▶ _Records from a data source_
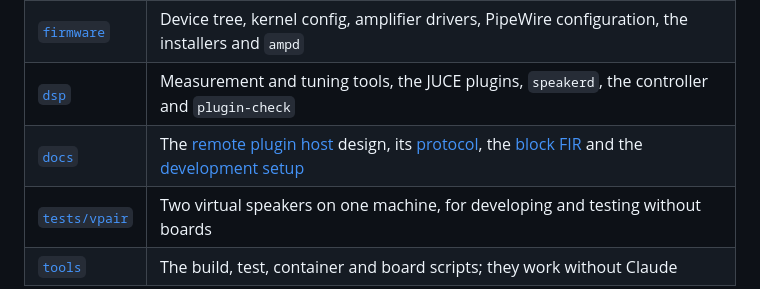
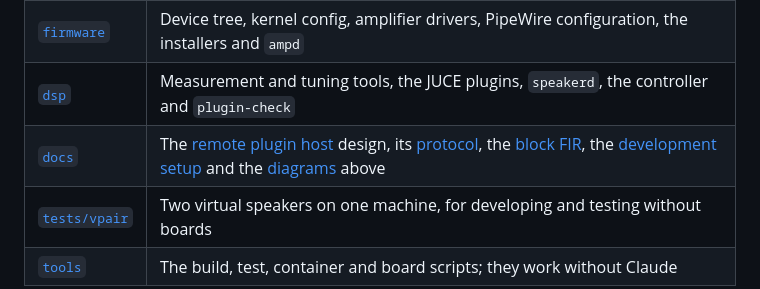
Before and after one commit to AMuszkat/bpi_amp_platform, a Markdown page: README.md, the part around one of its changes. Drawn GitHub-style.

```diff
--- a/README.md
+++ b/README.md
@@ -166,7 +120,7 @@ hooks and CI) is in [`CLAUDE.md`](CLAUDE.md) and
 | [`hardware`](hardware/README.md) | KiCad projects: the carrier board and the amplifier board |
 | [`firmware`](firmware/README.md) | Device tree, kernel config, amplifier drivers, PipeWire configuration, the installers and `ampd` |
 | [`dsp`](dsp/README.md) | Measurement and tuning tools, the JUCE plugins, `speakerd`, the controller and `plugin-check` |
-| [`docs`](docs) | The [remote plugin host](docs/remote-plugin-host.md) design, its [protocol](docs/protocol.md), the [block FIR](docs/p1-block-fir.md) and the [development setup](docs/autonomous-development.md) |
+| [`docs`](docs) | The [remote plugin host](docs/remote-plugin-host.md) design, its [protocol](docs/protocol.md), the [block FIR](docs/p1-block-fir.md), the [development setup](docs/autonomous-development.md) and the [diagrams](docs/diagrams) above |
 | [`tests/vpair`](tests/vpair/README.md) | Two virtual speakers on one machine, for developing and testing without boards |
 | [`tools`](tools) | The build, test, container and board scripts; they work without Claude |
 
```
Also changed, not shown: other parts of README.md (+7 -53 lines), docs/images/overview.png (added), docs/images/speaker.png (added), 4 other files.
==
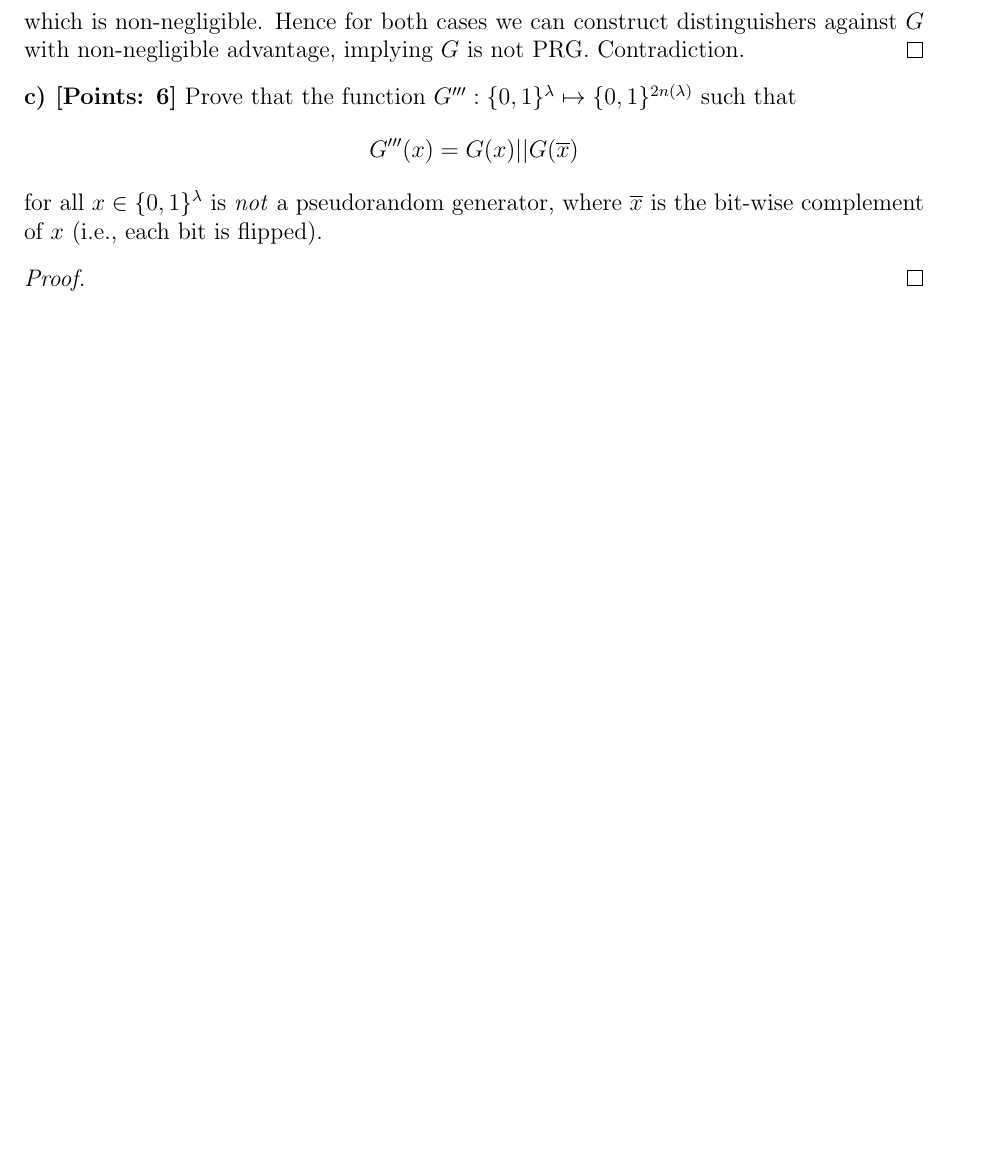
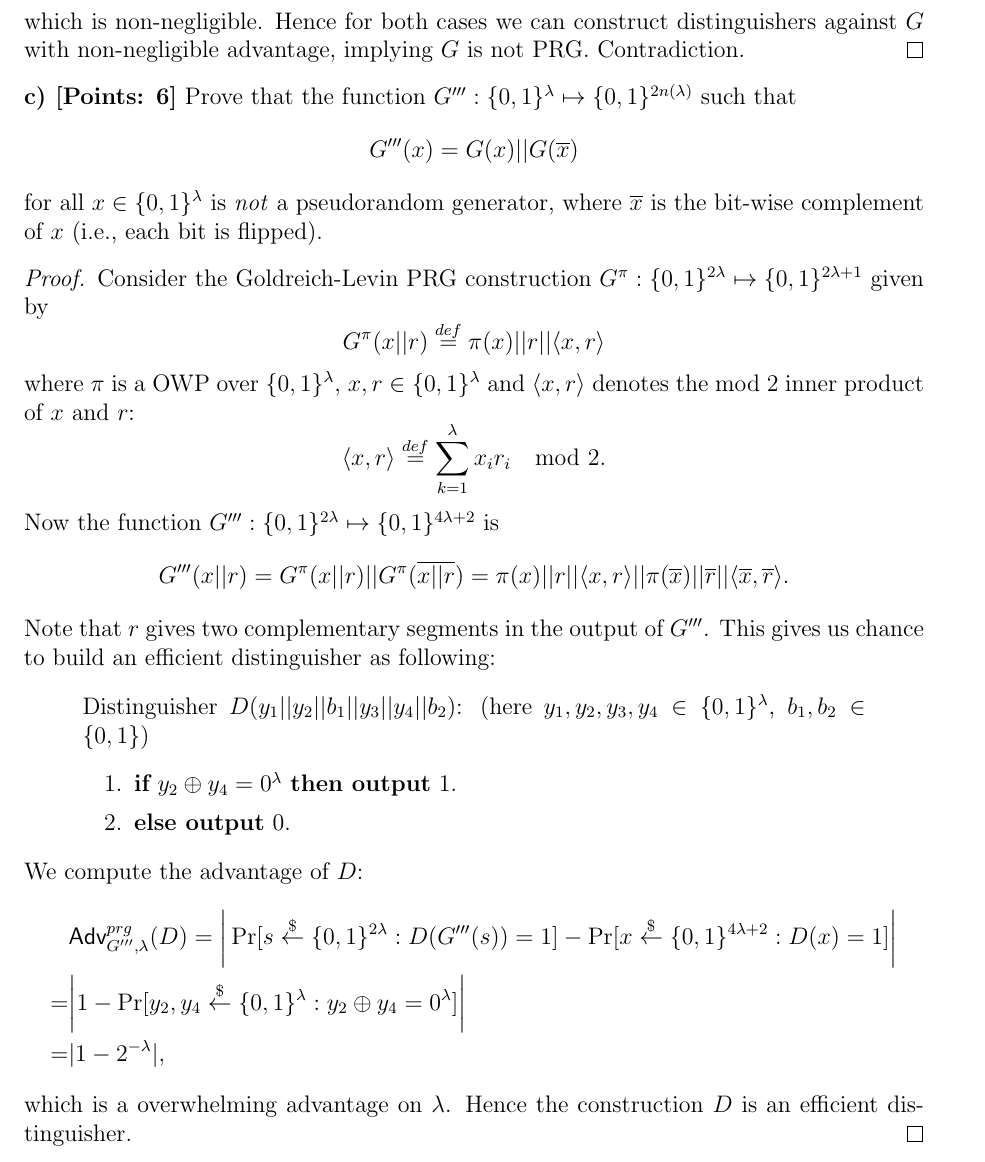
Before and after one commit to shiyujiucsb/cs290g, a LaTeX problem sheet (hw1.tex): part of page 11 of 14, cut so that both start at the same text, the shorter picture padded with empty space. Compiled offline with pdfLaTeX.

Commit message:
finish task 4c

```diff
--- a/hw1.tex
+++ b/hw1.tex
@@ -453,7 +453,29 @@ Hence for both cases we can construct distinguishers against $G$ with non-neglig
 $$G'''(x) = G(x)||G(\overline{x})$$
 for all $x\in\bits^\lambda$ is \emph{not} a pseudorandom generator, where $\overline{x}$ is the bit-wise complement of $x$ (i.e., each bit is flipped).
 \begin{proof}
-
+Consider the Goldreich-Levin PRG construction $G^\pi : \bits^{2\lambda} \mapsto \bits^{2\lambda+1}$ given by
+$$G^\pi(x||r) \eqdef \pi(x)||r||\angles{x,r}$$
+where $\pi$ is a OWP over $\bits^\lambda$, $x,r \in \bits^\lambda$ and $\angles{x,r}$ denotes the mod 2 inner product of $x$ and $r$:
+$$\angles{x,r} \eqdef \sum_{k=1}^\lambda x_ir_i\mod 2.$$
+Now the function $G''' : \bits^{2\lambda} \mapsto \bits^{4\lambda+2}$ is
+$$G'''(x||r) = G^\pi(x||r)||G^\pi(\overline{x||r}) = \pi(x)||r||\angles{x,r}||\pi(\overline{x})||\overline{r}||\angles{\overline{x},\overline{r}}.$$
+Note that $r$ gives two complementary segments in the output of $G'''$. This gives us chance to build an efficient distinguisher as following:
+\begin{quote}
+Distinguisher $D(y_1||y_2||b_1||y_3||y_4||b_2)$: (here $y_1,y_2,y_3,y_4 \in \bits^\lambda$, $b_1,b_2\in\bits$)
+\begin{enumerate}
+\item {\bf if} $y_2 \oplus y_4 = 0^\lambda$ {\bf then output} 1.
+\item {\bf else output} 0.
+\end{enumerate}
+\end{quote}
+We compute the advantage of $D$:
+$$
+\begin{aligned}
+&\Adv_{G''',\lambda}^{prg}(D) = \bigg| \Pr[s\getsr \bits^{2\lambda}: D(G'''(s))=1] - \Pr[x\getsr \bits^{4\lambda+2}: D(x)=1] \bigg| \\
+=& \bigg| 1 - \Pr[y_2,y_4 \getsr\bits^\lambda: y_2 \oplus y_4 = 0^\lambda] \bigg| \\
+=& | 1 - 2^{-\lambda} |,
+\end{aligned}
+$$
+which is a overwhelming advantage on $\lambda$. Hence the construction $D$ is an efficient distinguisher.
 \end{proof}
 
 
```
==
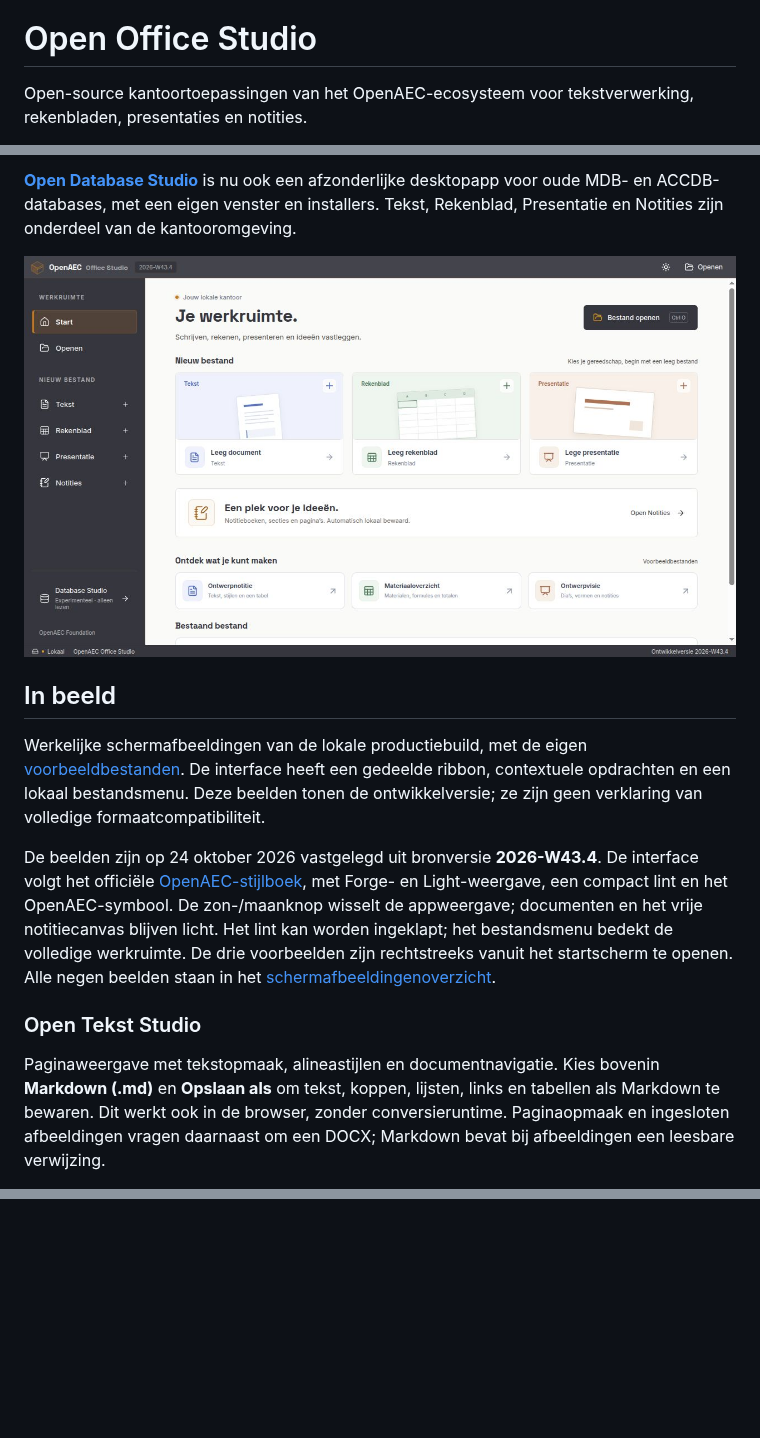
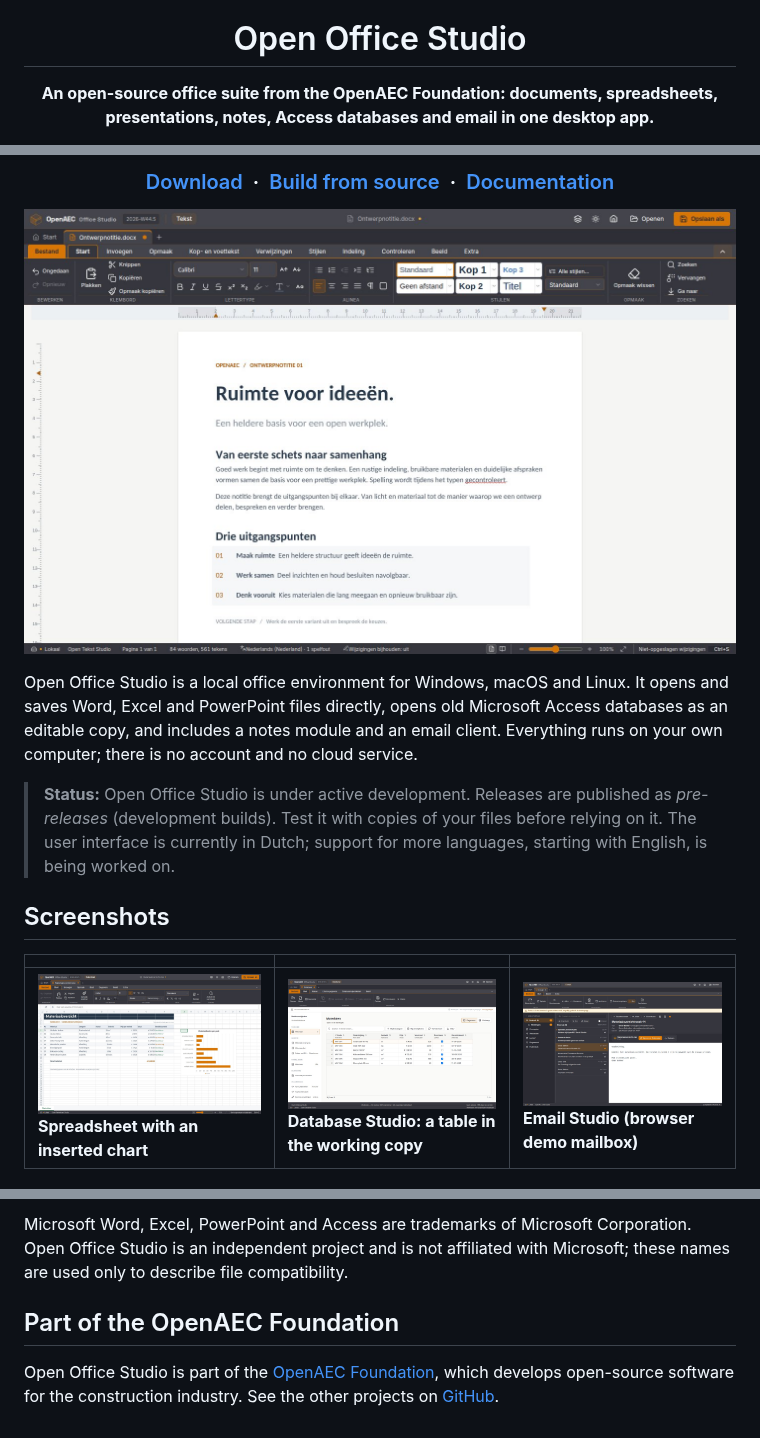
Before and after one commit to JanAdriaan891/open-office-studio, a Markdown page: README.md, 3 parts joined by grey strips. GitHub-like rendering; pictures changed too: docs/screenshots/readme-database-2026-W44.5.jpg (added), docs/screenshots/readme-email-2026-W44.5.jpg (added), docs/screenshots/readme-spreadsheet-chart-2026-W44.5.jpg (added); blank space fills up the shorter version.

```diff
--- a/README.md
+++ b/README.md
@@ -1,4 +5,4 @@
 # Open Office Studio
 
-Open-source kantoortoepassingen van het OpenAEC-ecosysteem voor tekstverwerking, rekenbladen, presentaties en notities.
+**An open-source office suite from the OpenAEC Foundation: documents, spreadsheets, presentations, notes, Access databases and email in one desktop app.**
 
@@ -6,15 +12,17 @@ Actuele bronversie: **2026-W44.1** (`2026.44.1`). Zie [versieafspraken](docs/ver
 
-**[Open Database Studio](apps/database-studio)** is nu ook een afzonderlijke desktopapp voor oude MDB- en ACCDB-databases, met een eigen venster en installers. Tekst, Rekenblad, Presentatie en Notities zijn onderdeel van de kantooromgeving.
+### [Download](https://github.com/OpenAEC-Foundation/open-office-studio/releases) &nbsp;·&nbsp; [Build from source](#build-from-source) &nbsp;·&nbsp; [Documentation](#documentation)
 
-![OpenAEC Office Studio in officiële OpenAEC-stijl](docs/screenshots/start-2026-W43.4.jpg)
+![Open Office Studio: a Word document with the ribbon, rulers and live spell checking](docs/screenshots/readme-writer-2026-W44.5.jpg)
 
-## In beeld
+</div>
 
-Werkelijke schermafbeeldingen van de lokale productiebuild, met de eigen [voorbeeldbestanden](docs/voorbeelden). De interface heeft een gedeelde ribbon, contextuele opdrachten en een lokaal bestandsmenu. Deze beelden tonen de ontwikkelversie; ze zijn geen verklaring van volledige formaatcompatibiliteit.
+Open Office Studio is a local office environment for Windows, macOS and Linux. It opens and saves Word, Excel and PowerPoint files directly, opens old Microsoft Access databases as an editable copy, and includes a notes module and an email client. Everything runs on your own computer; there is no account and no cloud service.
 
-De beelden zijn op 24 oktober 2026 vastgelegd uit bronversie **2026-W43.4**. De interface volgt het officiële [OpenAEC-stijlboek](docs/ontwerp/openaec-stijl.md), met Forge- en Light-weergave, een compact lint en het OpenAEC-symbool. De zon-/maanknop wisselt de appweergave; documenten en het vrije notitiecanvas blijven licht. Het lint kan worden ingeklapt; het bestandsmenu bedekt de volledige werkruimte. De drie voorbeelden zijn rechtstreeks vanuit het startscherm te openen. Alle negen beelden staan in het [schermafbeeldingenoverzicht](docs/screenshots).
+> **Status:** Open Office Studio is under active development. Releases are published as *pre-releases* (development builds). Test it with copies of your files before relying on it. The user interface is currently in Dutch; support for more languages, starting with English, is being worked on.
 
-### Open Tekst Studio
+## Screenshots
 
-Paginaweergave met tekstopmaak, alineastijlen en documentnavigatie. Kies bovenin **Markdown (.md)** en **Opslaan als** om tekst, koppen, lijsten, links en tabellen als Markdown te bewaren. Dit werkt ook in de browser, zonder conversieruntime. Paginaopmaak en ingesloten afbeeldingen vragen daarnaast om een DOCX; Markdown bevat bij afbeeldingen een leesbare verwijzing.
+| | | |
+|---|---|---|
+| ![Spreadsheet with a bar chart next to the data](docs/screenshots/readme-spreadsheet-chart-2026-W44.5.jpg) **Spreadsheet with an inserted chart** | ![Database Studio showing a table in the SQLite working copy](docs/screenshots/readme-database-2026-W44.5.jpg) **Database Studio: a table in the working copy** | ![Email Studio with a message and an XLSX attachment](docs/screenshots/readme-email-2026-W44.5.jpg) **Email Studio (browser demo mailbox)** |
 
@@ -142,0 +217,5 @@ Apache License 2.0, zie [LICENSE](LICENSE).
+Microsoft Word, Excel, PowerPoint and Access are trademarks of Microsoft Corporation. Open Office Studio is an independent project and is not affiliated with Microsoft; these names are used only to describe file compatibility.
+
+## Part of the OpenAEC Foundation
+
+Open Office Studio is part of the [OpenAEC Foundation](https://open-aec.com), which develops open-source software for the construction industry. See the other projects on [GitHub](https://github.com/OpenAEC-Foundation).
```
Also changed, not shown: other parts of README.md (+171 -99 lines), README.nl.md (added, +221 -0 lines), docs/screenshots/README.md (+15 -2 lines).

▶ _Problem description_
From the data above, copy out every line with the string "begin" in it.

▶ _Exercise answer_
 \begin{proof}
+\begin{quote}
+\begin{enumerate}
+\begin{aligned}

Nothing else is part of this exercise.